One of the many letters Nininger received was one dated August 1931 from Saskatehewa, Canada. A meteorite was said to have been found in a field near the city of Springwater. This meteorite was of unique interest as only eleven others had been found in North America and none had been found in Canada. This meteorite weighed 41 pounds (20.6 kg) and looked like a full loaf of bread cut in half along with numerous broad shallow depressions in the meteorite. The meteorite also showed some places of oriented flight. Also shown were signs of it being broken from landing or possibly breakage during the last stages of flight. The matrix of the broken part resembled a fresh honey comb of yellowish olivine along with the jagged, irregular edge of metal that protruded from the specimen. The specimen revealed shinny metal where the owner had hammered it (for a sample) with the remaining metal a rusty brown dull color.

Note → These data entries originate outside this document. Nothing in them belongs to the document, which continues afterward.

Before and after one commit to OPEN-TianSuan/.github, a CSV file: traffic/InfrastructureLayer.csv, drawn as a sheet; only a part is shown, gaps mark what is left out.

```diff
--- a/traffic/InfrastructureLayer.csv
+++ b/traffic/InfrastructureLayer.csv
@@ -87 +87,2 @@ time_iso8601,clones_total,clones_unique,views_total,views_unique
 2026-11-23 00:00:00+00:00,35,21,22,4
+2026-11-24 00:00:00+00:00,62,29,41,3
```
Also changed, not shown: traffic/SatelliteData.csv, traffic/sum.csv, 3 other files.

Nininger compared the Springwater Pallasite to the Brenham Pallasite and noted several observations. One was the outside could have been recognize as a Brenham piece, however the interior showed a finer matrix compared to the Brenham slices that Nininger had on hand. The crystals were about 1/3 that of the Brenham specimens. The metallic bands were also narrower. Nininger also noted that the olivine in the Springwater varied in brightness, from dingy to more transparent but in an irregular manor not associated with the outside weathering of the specimen. The metal in the Springwater Pallasite are about equal with the olivine and the metal doesn’t make up the larger portion of the meteorite. Etching pattern in Springwater is similar to the Brenham specimen but because of wider bands in Brenham they stand out more pronounced.
Nothing was known about the fall but Nininger noted that because the meteorite was not heavily weathered that the specimen probably couldn’t have been on the ground very long from the lack of scale and heavy oxide. Nininger noted that after the first initial mass was located, another two additional masses were located later on weighing 23 lbs and 85 lbs. Those pieces became a part of the Nininger Collection of Meteorites. One other mass that Nininger later investigated was said to be much larger then any of the mass so far recovered. That mass was said to have been thrown down a deep well. Nininger’s effort to recover this mass failed.
(Authors Note, Hammering a meteorite for a sample can ruin the meteorite and make the value decline a fraction of what it might have been worth had it not been defaced. Talk to someone who knows how to remove samples)
The Nininger Moments are articles or books written originally by Harvey Nininger and put into a consolidated form by Al Mitterling. Some of the items written in the moments might be old out dated material and the reader is advised to keep this in mind. Source: Find A Falling Star